ABOVE PHOTO: A protestor at a McDonald’s in New York. (Photo by Annette Bernhardt/Wikipedia)
By Wendell Simpson
Last week, several thousand fast food workers from across the country gathered at a suburban Chicago convention center to press their demands for a $15 per hour minimum wage for the four million plus employees in the industry.
Underwritten by the S.E.I.U. (The Service Employees International Union), the fast food workers from McDonald’s, Burger King and other chains workers are attempting to unionize in order to pursue their goal of achieving a living wage. Flying in from cities as far flung as Seattle, Los Angeles, New York Atlanta, and the Carolinas, these 3,000 plus workers said they were proclaiming their rights as essential employees in an industry that has become a vital part of the American economy.

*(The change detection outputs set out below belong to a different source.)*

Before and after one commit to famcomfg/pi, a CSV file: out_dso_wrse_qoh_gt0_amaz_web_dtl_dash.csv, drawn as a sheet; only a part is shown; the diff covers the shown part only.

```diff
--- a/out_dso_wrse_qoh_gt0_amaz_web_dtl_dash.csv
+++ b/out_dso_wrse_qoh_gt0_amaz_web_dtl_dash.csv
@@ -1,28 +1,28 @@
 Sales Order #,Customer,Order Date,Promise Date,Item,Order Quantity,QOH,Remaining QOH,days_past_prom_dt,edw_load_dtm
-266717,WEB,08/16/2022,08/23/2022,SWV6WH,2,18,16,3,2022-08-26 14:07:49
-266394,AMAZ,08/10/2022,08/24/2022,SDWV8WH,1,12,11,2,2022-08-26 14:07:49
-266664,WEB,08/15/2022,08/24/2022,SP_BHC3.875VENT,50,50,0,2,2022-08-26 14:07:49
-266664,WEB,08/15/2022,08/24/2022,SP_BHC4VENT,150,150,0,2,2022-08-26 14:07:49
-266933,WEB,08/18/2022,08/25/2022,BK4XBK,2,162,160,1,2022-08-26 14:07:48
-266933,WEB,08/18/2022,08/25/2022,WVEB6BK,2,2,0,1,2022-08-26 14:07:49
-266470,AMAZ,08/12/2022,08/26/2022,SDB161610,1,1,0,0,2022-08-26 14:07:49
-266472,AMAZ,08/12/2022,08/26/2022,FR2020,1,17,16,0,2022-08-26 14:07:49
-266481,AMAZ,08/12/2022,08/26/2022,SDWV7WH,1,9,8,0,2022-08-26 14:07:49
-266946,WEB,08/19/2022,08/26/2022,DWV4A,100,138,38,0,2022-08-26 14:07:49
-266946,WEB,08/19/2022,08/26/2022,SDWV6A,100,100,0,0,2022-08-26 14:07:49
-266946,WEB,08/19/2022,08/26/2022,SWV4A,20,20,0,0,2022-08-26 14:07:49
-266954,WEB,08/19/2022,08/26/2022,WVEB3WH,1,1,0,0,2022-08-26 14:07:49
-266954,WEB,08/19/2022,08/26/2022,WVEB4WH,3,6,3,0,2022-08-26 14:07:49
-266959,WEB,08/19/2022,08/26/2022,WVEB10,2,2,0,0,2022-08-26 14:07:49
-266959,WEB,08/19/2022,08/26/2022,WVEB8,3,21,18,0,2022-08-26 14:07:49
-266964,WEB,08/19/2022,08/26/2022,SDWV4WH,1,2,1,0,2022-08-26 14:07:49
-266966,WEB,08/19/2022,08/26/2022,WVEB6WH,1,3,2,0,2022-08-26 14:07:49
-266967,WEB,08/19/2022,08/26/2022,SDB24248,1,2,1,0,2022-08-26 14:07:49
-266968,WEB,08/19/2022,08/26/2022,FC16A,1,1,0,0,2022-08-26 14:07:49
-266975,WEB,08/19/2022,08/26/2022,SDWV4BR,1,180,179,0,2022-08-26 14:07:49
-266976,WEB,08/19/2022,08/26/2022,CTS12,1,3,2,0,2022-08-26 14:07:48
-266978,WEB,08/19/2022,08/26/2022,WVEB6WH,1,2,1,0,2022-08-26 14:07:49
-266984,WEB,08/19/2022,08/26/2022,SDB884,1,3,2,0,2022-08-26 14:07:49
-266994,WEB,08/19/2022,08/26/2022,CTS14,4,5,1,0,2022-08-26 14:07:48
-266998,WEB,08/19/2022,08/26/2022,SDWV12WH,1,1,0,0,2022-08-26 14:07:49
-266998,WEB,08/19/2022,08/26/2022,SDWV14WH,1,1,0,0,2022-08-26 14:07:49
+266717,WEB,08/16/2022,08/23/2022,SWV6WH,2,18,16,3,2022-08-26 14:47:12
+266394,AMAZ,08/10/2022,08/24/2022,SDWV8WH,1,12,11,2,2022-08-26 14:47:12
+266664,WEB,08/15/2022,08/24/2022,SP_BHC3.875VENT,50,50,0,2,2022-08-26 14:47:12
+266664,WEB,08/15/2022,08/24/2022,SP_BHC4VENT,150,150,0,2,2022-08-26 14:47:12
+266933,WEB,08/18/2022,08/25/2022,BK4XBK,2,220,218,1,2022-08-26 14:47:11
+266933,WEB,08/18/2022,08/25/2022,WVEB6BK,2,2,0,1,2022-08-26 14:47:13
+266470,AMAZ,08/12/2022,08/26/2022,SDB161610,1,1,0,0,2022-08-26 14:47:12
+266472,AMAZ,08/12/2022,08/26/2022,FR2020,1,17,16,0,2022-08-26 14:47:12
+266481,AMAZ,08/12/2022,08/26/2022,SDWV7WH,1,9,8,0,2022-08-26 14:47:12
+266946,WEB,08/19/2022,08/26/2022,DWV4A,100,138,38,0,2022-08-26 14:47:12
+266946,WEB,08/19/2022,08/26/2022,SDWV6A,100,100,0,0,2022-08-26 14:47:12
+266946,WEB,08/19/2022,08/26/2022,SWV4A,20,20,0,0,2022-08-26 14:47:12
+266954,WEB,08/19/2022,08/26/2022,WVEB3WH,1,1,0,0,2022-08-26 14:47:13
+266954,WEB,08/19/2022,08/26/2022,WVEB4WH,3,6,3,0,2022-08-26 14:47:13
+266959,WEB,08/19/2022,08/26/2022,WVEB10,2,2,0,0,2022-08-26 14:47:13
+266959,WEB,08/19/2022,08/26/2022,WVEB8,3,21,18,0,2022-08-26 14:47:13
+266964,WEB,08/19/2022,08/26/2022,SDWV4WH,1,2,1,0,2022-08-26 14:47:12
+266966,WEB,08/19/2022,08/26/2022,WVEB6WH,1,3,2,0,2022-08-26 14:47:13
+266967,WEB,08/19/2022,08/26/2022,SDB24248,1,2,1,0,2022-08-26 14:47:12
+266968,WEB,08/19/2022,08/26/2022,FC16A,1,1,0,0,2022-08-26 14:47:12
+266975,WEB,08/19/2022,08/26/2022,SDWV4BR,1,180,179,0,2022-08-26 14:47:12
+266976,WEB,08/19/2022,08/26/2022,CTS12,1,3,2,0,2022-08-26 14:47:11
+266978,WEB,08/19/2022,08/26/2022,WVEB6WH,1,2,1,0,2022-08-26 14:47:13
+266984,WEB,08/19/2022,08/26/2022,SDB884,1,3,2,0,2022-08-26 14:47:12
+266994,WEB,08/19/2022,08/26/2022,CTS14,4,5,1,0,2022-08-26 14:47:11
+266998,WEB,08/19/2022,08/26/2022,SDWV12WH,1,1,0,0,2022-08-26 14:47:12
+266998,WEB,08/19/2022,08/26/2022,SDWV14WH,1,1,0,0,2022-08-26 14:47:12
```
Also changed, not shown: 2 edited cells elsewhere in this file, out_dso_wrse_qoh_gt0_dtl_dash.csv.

“If we win $15, that would change my life,” said Cherri Delisline, 27, a single mother who earns $7.35 an hour after 10 years as a McDonald’s cashier in North Charleston, South Carolina. “I get paid so little money that it’s hard to make ends meet, and I’ve had to move back in with my mother.”
Crowding over the weekend into an expo center west of Chicago, many wore boldly lettered T-shirts proclaiming “We Are Worth More” and “Raise Up for $15.” The gathering was notable for being the largest gathering of fast-food workers in American history. The S.E.I.U. A powerhouse union with more than two million members, has historically organized hospital workers, home care aides and janitors.
“We have adopted the fast food workers cause to lift low wage workers and combat persistent income inequality in America,” said S.E.I.U. President Mary Kay Henry. “Income inequality plaques all Americans, not just the fast food workers. It makes for an unjust economic paradigm that belittles all American workers—and creates a paradigm for the universal devaluation for all hourly wage earners.”
Rallying the crowd, a belligerent Henry attacked the C.E.O.s of McDonald’s, KFC, Taco Bell and Pizza Hut, who, combined, receive executive compensation of more than $10 million a year.
“A selfish few at the top are using their power to hold down wages, no matter how much that hurts families and communities across the country. In the meantime, these C.E.O.s make twice as much money in a day than all of their employees earn in a year…”
Glenn Spencer, executive director of the U.S. Chamber of Commerce’s Workforce Freedom Initiative, noted that the S.E.I.U. has pumped more than $15 million into the fast-food campaign. Spencer didn’t mince words when he spoke of the union’s tactics or it’s reasoning.
This isn’t about beneficence, “ Spencer noted. “You don’t put that kind of money in just to have a sense of altruism. You definitely have a plan for how that transfers into new, dues paying members.”
Janice Fine, a Rutgers University professor of labor relations, was even more succinct. “My sense is, there has been a recognition on the part of the S.E.I.U. that to get the labor movement out of the very deep rut it’s in, it’s going to take more than an individual local organizing drive, and that this is a moment to do a large-scale, high-visibility effort to alter the climate for labor,” said Janice R. Fine, a professor of labor relations at Rutgers University.
“They have taken a sector like fast food where the conditions are well known: low wages, part-time hours, irregular hours, often no benefits.”
This is a high-stakes move that the unions hope will revitalize it’s sagging membership. Fast-food workers, backed by the S.E.I.U., have previously brought several cases before the National Labor Relations Board, asking its general counsel to declare McDonald’s a joint employer of the restaurants run by its franchisees. A labor board agreement in this case would open the door for the S.E.I.U. to try to unionize not just three or five McDonald’s at a time, but dozens and perhaps hundreds.
Austin Mims, a part-time fast food worker and full-time student at Fisk University, says that a raise to $15 an hour will make a tremendous difference in his current situation.
“I’m living here in Nashville all alone, “says Mims, who hails from Savannah, Georgia. “I’m in school studying, so I can’t take the kind of job that would pay me better wages but would tie up so much of my time. I have expenses—clothes, books and a social life. Fifteen dollars an hour will definitely change my life for the better. My family isn’t wealthy—so I have to live until I graduate and land a good job.”